During a recent four-hour TEG session, students were asked to described how they look while smoking. "Pathetic, not cool, we look like smokers," they answer.
The session also shows how advertisers appeal to the younger crowd. While looking at teen magazine ads for tobacco products, students find advertisements claiming to solve problems, creating an appealing lifestyle and providing total sophistication. The students agree the products do not do what the ads claim.
Statistically, 23 percent of seniors who smoke a pack a day get D's on their grade card, says social worker and instructor Paullette Strine.
At the beginning and end of class, the students test the carbon monoxide levels in their blood. Smoking adds carbon monoxide to the human system, and carbon monoxide reduces the ability of the blood to carry oxygen. After four hours of not smoking, the students experience a lower level of carbon monoxide.
"With the cigarette, you are slowly killing yourself," Strine points out.
Another program funded by the grant is LifeSkills Training.
At a LifeSkills Training class at Coldwater Middle School, students learn how to deal with anger.
The seventh-graders say things that make them angry are siblings, parents saying no and rumors being spread.
Miles Nugent, LifeSkills Training instructor, explains how anger could hurt someone inadvertently.
"When Dad has a miserable day at work, comes home, grumbles about dinner not being right, Mom turns to take her anger out on the kid and the kid has nothing left to do but kick the dog," he says.
Nugent suggests letting anger out by counting to 10, screaming in a pillow, having a vent buddy or sitting down and having a good cry.
"I think it's very healthy to let your anger out, in a good way," he says.
LifeSkills Training reaches 4,000 students in one year, spending $15,000 on student workbooks. In the second year the program already has proven itself, Gause says.
The program teaches life skills, including how to cope with anger and communicate, so student don't turn to things like tobacco and alcohol, he says.
He reports a 1.9 percent decrease in interest in tobacco use, and says, "I wish we could do that with alcohol and marijuana use."
Nugent says the LifeSkills course is about helping students gain knowledge to aid in their growing up, not causing consequences.
"We tell them they have to make their own choices, just like their parents did," Gause says.
Parents do not have a specific role in the LifeSkills Training lessons, he says. It is up to the students if they want to share what they learn with their parents.

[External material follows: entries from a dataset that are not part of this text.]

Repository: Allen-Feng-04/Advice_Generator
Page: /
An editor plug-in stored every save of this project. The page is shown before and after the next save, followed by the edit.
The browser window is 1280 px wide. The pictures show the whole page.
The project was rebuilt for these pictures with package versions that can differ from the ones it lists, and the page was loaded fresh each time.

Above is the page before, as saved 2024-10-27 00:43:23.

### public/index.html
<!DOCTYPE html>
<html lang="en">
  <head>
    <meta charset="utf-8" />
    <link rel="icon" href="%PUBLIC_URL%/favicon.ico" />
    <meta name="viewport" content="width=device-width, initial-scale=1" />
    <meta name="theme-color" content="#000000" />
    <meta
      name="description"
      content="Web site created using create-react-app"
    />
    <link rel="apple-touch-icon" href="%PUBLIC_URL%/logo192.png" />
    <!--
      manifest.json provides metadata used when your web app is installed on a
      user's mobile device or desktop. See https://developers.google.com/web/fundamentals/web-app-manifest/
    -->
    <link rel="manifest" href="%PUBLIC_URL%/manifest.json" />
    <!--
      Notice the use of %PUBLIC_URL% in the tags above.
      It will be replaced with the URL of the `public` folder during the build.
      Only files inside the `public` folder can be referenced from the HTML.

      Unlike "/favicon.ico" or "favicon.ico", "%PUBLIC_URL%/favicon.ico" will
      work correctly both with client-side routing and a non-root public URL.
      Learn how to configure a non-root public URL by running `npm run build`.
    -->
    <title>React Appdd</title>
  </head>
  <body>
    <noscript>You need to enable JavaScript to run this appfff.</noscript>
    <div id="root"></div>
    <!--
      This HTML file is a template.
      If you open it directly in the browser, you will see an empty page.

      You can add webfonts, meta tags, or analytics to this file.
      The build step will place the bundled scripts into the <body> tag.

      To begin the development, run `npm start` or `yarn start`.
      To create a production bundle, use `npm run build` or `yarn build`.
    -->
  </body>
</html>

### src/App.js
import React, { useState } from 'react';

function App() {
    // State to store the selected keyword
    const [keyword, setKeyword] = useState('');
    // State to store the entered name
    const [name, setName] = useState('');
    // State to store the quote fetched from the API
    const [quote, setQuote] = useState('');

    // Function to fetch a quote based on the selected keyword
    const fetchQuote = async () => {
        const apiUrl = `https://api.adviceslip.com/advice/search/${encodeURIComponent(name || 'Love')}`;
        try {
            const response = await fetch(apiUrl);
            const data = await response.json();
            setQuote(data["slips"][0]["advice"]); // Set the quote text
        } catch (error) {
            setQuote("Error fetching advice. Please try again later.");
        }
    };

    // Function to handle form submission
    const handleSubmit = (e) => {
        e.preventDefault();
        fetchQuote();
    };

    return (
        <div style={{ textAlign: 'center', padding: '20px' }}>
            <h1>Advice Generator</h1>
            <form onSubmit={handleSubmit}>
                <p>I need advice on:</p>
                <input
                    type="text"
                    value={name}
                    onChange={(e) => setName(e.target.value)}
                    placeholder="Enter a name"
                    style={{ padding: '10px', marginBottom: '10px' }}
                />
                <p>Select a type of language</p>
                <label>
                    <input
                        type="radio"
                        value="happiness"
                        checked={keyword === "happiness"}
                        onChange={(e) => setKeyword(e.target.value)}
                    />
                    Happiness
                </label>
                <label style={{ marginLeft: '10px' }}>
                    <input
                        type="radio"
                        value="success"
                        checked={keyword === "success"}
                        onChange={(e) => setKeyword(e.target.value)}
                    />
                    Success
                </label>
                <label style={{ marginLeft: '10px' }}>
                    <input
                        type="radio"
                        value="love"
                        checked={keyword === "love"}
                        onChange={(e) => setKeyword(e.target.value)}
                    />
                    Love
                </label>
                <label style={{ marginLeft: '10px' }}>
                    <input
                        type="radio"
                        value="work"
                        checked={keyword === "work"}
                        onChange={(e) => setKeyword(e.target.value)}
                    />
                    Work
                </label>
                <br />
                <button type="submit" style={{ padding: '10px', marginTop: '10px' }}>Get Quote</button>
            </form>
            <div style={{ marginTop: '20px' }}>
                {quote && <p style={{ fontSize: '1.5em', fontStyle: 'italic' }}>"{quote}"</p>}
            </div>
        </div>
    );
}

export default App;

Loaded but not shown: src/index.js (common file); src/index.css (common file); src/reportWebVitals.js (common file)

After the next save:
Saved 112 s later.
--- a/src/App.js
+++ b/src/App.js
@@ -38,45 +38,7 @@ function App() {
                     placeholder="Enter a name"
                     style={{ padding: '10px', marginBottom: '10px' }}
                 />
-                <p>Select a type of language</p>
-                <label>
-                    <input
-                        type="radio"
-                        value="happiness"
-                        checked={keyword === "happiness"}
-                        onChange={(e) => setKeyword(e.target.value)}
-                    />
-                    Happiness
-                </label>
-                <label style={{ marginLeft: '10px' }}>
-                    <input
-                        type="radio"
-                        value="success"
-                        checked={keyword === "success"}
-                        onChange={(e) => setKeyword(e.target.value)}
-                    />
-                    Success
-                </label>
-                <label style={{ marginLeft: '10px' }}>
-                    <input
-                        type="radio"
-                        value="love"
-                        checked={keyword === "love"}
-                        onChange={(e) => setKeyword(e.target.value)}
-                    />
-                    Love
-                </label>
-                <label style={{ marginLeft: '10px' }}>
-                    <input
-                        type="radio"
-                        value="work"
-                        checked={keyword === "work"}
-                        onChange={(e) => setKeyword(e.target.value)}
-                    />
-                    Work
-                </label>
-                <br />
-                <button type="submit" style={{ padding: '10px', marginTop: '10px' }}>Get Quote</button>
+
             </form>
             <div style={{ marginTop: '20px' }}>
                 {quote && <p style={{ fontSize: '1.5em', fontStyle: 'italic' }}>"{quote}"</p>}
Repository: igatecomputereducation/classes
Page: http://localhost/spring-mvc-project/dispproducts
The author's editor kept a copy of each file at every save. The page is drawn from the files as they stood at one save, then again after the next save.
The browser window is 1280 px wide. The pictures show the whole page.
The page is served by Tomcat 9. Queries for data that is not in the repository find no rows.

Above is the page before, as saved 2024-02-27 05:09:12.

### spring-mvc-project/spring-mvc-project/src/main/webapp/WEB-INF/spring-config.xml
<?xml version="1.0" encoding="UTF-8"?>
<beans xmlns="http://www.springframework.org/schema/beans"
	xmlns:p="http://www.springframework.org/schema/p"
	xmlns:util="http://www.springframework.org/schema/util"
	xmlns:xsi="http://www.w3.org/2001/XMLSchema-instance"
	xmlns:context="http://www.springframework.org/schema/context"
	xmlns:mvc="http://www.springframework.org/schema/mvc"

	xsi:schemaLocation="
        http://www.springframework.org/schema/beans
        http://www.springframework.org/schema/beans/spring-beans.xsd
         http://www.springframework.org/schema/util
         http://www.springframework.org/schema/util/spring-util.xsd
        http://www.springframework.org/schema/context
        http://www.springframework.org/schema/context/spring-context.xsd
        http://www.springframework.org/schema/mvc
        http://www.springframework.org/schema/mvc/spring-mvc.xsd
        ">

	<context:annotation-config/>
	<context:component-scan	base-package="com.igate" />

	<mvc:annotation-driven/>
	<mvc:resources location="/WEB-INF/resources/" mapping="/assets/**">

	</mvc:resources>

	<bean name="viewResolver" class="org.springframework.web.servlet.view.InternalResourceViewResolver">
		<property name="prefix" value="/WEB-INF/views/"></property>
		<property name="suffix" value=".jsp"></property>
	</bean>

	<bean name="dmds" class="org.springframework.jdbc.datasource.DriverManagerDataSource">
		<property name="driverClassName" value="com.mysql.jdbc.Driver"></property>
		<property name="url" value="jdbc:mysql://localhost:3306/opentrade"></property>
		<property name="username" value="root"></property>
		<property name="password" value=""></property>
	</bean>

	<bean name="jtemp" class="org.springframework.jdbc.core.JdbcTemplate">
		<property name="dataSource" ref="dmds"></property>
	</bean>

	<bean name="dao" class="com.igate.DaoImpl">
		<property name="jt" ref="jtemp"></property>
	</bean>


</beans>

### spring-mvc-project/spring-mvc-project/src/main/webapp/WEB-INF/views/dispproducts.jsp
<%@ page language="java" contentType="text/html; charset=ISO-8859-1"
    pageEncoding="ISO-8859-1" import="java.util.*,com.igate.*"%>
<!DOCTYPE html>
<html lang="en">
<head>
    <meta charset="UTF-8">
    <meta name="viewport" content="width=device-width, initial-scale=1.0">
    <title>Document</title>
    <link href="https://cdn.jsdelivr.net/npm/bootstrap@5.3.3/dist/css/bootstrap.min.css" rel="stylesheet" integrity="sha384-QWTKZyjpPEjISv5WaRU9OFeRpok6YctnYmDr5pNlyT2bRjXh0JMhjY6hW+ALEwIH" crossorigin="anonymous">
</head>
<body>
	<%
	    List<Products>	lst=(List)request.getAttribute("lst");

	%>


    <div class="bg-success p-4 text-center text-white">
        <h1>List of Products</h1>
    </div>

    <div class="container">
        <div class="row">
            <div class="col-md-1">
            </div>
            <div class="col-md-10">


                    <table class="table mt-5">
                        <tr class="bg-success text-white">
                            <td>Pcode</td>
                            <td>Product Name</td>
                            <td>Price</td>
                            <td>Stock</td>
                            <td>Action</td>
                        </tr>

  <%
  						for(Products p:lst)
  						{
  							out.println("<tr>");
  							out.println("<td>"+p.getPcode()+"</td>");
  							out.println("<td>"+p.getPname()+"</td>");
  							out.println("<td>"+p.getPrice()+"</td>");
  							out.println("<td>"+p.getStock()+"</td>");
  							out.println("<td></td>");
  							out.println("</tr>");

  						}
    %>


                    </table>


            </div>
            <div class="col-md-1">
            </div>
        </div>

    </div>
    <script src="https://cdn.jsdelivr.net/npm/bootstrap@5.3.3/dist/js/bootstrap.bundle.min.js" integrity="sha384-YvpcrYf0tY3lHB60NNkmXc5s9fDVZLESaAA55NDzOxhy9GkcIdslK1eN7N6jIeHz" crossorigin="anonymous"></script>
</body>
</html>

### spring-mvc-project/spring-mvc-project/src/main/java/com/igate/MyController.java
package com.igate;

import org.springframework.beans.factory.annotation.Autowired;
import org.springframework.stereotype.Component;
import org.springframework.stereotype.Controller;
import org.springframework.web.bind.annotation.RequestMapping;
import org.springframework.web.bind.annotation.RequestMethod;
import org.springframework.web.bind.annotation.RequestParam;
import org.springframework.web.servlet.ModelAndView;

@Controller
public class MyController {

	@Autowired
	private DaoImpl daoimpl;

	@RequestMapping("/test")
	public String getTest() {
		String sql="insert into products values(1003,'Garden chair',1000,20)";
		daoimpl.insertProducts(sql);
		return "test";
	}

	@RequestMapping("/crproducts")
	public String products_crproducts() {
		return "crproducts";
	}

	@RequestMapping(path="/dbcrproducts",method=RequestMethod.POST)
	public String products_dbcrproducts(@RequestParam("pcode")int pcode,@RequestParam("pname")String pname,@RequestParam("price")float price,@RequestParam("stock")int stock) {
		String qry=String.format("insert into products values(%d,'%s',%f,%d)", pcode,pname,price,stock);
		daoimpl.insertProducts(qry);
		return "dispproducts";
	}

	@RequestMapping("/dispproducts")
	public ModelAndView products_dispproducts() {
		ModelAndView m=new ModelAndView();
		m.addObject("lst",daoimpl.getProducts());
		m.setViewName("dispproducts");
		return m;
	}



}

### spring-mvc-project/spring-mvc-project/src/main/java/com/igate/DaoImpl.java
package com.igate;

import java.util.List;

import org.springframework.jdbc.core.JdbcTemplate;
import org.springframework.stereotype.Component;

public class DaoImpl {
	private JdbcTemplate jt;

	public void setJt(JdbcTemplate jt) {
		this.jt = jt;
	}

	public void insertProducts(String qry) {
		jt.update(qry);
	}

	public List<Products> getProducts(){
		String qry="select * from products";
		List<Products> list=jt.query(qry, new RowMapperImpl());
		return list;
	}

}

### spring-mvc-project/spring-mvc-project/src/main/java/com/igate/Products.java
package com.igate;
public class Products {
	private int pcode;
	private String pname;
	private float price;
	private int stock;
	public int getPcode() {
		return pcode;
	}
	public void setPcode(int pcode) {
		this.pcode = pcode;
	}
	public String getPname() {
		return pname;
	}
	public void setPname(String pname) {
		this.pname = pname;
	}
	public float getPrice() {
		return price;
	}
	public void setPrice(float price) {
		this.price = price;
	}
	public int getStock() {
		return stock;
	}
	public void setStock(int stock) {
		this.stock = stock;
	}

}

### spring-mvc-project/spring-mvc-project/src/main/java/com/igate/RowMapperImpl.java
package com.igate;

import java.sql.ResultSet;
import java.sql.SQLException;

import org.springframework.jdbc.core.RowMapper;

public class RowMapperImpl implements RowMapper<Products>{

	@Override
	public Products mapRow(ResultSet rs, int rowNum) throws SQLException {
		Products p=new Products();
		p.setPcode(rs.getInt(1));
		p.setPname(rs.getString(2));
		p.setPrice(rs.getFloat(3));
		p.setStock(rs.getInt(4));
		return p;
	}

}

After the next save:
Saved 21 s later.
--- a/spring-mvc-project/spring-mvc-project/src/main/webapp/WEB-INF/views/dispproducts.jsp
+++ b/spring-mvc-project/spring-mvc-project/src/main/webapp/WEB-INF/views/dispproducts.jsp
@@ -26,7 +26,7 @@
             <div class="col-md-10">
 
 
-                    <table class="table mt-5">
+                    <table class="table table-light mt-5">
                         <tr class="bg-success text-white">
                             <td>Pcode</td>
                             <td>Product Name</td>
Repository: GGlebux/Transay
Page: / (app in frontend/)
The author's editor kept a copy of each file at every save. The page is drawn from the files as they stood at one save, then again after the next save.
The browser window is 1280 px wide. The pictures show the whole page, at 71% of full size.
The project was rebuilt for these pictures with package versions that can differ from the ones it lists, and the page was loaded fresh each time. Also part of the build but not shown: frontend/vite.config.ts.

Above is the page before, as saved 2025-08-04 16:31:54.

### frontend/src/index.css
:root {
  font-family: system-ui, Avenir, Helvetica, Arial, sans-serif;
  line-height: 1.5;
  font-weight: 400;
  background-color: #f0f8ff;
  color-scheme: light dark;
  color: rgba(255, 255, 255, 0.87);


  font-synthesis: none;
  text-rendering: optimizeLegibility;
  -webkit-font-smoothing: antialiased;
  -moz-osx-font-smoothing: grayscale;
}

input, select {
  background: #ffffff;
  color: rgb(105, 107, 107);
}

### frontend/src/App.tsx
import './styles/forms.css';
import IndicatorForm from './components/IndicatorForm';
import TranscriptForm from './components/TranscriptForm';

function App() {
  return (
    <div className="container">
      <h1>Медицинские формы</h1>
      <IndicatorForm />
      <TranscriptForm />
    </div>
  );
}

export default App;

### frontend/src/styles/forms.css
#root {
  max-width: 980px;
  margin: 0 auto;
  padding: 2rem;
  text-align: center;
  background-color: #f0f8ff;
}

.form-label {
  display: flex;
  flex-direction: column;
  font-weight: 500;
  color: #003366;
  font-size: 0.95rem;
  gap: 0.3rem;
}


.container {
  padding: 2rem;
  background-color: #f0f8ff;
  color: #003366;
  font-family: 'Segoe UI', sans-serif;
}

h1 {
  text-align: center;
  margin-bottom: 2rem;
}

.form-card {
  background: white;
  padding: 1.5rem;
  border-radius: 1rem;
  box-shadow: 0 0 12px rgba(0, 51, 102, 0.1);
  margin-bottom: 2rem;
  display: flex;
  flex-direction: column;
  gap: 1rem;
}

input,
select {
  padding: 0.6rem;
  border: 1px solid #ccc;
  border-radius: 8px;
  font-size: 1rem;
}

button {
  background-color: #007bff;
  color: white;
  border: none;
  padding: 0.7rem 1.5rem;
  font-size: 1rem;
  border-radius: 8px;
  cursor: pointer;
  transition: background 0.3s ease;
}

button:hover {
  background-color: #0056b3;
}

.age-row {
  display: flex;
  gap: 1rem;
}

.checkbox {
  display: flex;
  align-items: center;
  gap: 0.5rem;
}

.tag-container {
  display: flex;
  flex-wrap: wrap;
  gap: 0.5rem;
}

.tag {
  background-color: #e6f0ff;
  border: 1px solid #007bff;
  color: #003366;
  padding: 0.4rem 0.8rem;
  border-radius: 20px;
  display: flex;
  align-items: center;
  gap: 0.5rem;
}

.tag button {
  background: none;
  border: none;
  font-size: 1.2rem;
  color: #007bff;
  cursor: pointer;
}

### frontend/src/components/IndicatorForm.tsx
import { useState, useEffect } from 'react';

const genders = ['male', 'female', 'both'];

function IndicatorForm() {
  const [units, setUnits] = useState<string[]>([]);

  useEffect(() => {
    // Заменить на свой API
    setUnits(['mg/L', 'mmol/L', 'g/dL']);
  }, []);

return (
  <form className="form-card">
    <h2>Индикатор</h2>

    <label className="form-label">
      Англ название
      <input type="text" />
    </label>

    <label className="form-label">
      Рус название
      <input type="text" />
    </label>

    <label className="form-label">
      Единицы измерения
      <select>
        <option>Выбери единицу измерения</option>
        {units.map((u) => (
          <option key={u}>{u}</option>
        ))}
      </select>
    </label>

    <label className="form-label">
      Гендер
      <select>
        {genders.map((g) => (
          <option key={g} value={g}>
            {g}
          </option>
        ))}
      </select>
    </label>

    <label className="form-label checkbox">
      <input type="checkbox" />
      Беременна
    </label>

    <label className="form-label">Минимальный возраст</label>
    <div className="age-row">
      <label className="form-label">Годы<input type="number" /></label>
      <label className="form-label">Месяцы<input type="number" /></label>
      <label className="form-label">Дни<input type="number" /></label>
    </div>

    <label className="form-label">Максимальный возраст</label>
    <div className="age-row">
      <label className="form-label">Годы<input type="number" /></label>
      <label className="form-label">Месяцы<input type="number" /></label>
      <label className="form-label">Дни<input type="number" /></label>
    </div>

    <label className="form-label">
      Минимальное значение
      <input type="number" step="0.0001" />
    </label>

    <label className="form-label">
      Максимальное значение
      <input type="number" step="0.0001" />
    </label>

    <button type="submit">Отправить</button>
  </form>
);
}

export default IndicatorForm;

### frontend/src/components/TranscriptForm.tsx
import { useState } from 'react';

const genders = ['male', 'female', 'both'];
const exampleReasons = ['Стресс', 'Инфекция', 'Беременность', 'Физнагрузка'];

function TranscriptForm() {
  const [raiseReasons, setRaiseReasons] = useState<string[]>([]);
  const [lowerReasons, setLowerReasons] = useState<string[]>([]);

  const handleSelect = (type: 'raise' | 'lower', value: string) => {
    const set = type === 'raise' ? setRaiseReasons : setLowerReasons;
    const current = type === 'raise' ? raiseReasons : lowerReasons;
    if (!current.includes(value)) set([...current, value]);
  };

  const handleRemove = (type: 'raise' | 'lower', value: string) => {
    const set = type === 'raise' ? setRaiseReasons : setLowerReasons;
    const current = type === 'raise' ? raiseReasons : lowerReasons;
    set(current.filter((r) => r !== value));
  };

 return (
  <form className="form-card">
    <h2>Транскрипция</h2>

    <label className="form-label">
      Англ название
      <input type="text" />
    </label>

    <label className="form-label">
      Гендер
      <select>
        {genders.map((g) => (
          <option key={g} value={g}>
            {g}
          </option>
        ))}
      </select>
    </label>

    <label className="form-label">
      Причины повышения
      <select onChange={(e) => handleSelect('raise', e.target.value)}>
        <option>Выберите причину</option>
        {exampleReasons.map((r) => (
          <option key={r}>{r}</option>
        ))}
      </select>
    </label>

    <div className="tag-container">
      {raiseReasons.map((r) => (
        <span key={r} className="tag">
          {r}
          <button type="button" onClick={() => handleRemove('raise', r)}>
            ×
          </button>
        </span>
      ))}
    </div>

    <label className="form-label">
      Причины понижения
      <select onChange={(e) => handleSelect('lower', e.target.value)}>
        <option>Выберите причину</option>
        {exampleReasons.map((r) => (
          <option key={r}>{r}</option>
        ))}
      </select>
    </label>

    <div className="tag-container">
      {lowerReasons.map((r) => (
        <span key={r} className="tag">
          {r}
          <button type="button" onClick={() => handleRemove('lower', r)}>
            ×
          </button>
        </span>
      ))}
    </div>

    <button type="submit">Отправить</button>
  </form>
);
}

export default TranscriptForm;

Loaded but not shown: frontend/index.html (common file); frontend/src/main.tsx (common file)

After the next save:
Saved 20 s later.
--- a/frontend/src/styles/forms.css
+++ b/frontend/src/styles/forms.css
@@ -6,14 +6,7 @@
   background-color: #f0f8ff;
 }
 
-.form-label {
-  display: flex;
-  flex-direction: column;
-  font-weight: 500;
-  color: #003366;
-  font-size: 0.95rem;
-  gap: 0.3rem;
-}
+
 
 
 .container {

Gause says there is a LifeSkills Training representative in all Mercer County schools. Gause explained this is done through a collaboration with the county DARE officers and his network of teachers ranging from college interns to himself.
Other programs offered through the assistance of this grant are:
¥ Stay Tobacco-Free Athlete Mentor Program (STAMP). This program matches high school mentors with seventh-graders. The mentors are living proof that a seventh-grader can survive the next few years without the use of tobacco.
¥ The 5 As Method, a clinical counseling approach to prevent tobacco use in pregnant women. Gause reports this program runs through four obstetrical offices in Mercer County. Gause says the latest quarterly results of the program show 21 women quit smoking during pregnancy, 32 decreased and only four maintained or increased tobacco use. He says Mercer County has a high percent of pregnant smokers and this reduction is significant.
The 5 As are asking the patient about her smoking status; advising on a personal basis the impact of smoking and quitting on mother and fetus; assess the willingness of the patient to quit in the next 30 days; assist, encourage and support in pregnancy-specific smoking cessation materials; and arrange assessment of smoking status.